● **Exercise**:
Scan the data below and work out how many of its lines contain the word "passwordFilled". Give only that number.

++++ Exercise inputs ++++

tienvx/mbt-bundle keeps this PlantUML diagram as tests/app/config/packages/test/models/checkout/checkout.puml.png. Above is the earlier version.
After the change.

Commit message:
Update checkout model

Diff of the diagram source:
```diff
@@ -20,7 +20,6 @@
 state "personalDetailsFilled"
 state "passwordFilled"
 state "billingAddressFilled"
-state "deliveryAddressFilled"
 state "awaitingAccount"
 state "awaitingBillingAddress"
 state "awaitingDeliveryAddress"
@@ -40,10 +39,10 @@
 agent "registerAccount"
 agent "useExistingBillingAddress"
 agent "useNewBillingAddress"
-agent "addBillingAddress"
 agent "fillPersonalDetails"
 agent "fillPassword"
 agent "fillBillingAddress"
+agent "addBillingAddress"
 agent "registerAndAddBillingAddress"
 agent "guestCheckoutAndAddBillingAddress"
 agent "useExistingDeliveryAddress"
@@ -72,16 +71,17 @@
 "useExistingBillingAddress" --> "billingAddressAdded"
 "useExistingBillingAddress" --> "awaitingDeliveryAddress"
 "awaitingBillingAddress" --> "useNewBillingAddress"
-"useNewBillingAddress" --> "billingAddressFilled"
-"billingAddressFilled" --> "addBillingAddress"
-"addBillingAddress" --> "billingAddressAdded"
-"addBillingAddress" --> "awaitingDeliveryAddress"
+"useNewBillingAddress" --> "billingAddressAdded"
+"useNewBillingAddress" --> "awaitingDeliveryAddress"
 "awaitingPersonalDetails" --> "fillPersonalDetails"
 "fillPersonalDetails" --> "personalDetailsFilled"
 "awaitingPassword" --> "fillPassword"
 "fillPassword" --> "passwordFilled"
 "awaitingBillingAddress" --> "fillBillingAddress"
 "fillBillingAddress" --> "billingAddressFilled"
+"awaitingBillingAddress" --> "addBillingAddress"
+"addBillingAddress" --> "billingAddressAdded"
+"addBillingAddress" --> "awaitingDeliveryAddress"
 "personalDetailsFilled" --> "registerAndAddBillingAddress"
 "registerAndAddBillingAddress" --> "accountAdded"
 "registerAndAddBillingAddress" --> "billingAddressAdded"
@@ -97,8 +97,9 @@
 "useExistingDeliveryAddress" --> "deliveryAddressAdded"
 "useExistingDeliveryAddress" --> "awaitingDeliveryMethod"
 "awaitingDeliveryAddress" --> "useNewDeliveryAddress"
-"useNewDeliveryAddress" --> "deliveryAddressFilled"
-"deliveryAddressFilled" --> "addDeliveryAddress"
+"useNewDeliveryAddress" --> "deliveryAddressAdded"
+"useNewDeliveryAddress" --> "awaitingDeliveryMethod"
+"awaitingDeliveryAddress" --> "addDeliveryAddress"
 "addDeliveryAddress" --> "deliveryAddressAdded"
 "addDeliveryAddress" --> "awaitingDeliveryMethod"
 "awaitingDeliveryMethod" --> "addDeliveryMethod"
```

++++

● **Answer for this exercise**:
2